*Activity*. Since pictures are not wanted in the copy, output only the rest of each record exactly.

*Materials provided*.
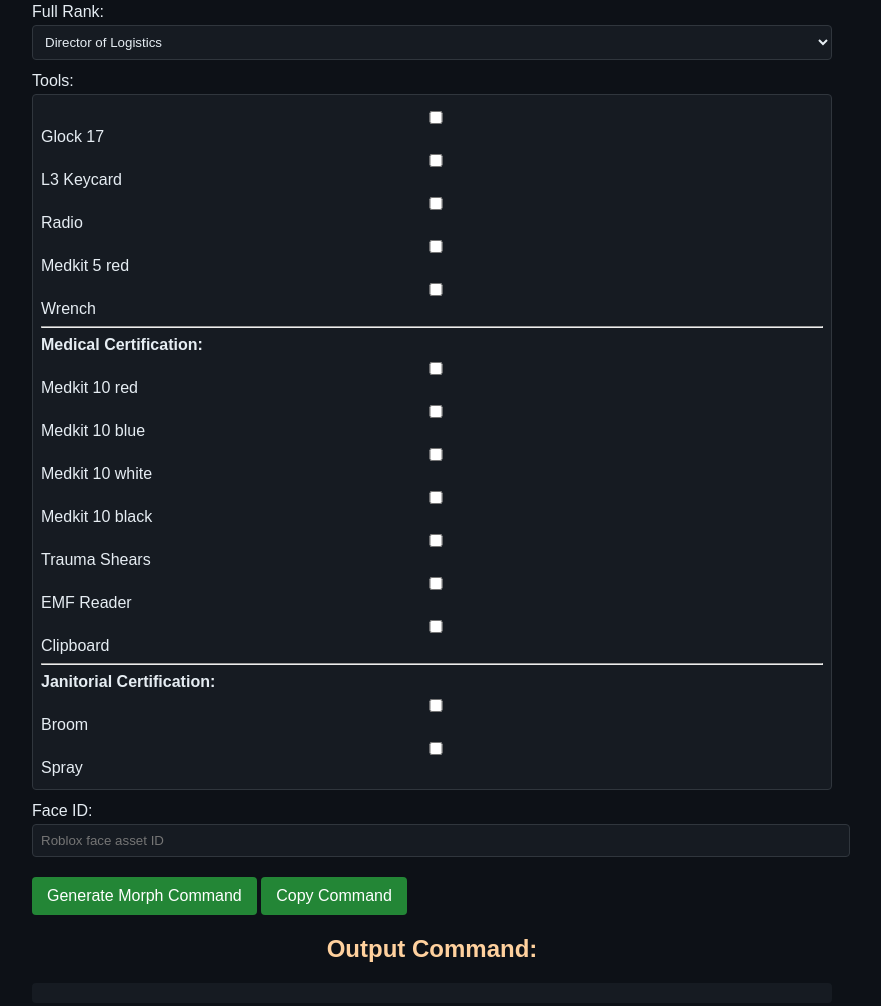
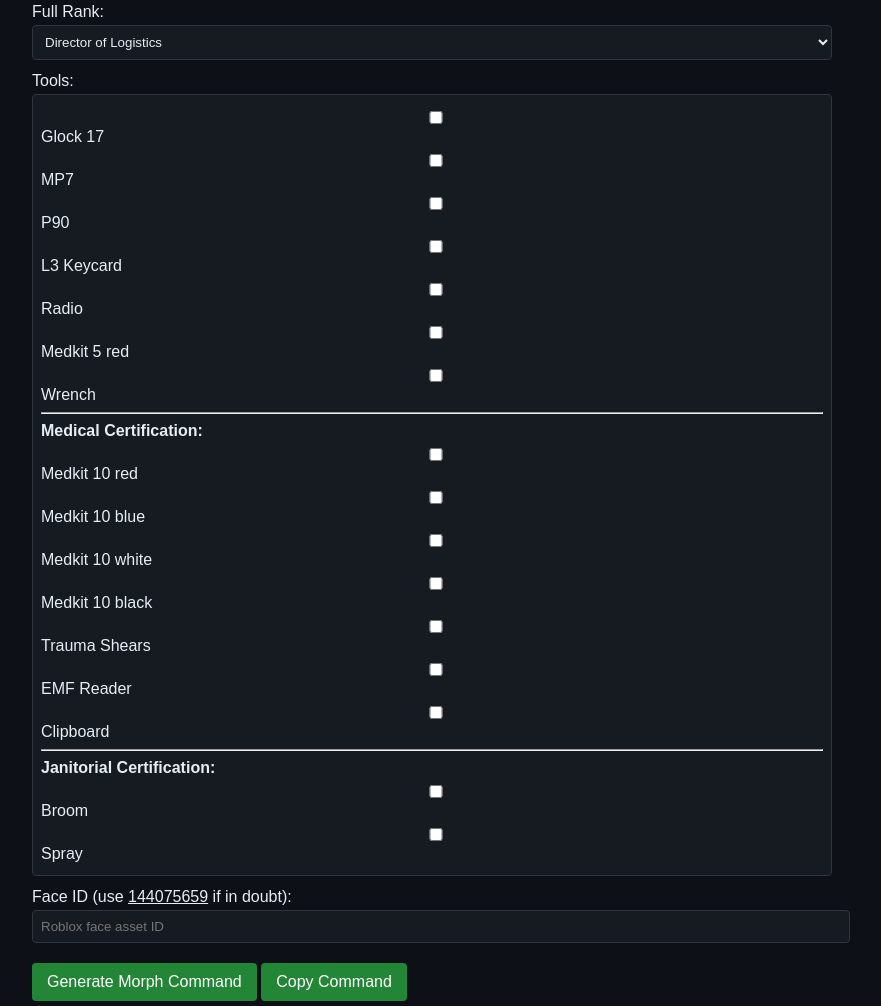
Before and after one commit to Choppovm/gri_mnl_morph_maker, a plain HTML site: page index.html in a window 1280 px wide. Shown: the part 452-1458 px from the top of the page, without its empty margins (208-1089 px from the left). Drawn offline with Linux system fonts and the light colour scheme.

Commit message:
Update index.html

```diff
--- a/index.html
+++ b/index.html
@@ -111,6 +111,8 @@
   <label>Tools:</label>
   <div class="checkbox-group" id="tools">
     <label><input type="checkbox" value="Glock 17"> Glock 17</label>
+    <label><input type="checkbox" value="MP7"> MP7</label>
+    <label><input type="checkbox" value="P90"> P90</label>
     <label><input type="checkbox" value="L3 Keycard"> L3 Keycard</label>
     <label><input type="checkbox" value="Radio"> Radio</label>
     <label><input type="checkbox" value="Medkit 5 Red"> Medkit 5 red</label>
@@ -130,7 +132,7 @@
     <label><input type="checkbox" value="Spray"> Spray</label>
   </div>
 
-  <label>Face ID:</label>
+  <label>Face ID (use <u>144075659</u> if in doubt):</label>
   <input type="text" id="faceId" placeholder="Roblox face asset ID">
 
   <button onclick="generateCommand()">Generate Morph Command</button>
```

*Response to the exercise*.
Before and after one commit to Choppovm/gri_mnl_morph_maker, a plain HTML site: page index.html in a window 1280 px wide. Shown: the part 452-1458 px from the top of the page, without its empty margins (208-1089 px from the left). Drawn offline with Linux system fonts and the light colour scheme.

Commit message:
Update index.html

```diff
--- a/index.html
+++ b/index.html
@@ -111,6 +111,8 @@
   <label>Tools:</label>
   <div class="checkbox-group" id="tools">
     <label><input type="checkbox" value="Glock 17"> Glock 17</label>
+    <label><input type="checkbox" value="MP7"> MP7</label>
+    <label><input type="checkbox" value="P90"> P90</label>
     <label><input type="checkbox" value="L3 Keycard"> L3 Keycard</label>
     <label><input type="checkbox" value="Radio"> Radio</label>
     <label><input type="checkbox" value="Medkit 5 Red"> Medkit 5 red</label>
@@ -130,7 +132,7 @@
     <label><input type="checkbox" value="Spray"> Spray</label>
   </div>
 
-  <label>Face ID:</label>
+  <label>Face ID (use <u>144075659</u> if in doubt):</label>
   <input type="text" id="faceId" placeholder="Roblox face asset ID">
 
   <button onclick="generateCommand()">Generate Morph Command</button>
```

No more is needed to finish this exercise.